→ Task to complete
Show each line of the records in which the word "Positive" occurs.

======== Material provided ========

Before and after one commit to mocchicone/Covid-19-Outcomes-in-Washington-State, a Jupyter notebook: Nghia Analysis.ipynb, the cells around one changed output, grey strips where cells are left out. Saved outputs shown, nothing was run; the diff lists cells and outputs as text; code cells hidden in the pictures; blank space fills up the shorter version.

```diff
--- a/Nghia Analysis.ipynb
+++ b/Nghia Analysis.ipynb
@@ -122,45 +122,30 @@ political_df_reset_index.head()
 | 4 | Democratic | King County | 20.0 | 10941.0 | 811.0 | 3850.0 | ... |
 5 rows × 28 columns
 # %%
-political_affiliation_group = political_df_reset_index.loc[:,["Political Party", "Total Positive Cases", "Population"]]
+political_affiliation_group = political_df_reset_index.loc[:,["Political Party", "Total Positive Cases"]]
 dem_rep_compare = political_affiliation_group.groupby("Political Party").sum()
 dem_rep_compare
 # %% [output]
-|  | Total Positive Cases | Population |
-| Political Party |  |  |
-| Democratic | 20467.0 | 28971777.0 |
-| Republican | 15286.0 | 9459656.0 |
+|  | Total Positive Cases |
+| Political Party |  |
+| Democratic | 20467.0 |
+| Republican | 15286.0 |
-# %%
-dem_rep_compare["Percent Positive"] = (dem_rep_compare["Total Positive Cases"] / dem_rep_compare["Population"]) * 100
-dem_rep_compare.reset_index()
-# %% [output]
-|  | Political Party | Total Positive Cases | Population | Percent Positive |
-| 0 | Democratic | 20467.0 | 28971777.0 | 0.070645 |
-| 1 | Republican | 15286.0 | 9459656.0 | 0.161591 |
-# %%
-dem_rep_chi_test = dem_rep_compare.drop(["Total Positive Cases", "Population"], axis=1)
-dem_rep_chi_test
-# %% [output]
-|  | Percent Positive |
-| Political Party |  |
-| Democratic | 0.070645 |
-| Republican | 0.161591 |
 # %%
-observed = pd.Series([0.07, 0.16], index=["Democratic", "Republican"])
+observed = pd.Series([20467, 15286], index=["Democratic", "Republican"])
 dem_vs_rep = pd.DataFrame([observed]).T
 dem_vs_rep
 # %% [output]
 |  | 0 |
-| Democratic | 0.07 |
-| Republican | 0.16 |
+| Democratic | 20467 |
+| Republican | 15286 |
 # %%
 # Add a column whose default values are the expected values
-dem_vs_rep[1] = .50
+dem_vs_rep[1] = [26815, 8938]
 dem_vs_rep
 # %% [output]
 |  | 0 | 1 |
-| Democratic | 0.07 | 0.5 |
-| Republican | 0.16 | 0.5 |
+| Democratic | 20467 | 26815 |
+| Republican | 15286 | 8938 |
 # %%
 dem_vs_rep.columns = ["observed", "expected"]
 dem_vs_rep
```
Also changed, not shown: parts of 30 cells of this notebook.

========

→ Answer to this problem
-political_affiliation_group = political_df_reset_index.loc[:,["Political Party", "Total Positive Cases", "Population"]]
+political_affiliation_group = political_df_reset_index.loc[:,["Political Party", "Total Positive Cases"]]
-|  | Total Positive Cases | Population |
+|  | Total Positive Cases |
-dem_rep_compare["Percent Positive"] = (dem_rep_compare["Total Positive Cases"] / dem_rep_compare["Population"]) * 100
-|  | Political Party | Total Positive Cases | Population | Percent Positive |
-dem_rep_chi_test = dem_rep_compare.drop(["Total Positive Cases", "Population"], axis=1)
-|  | Percent Positive |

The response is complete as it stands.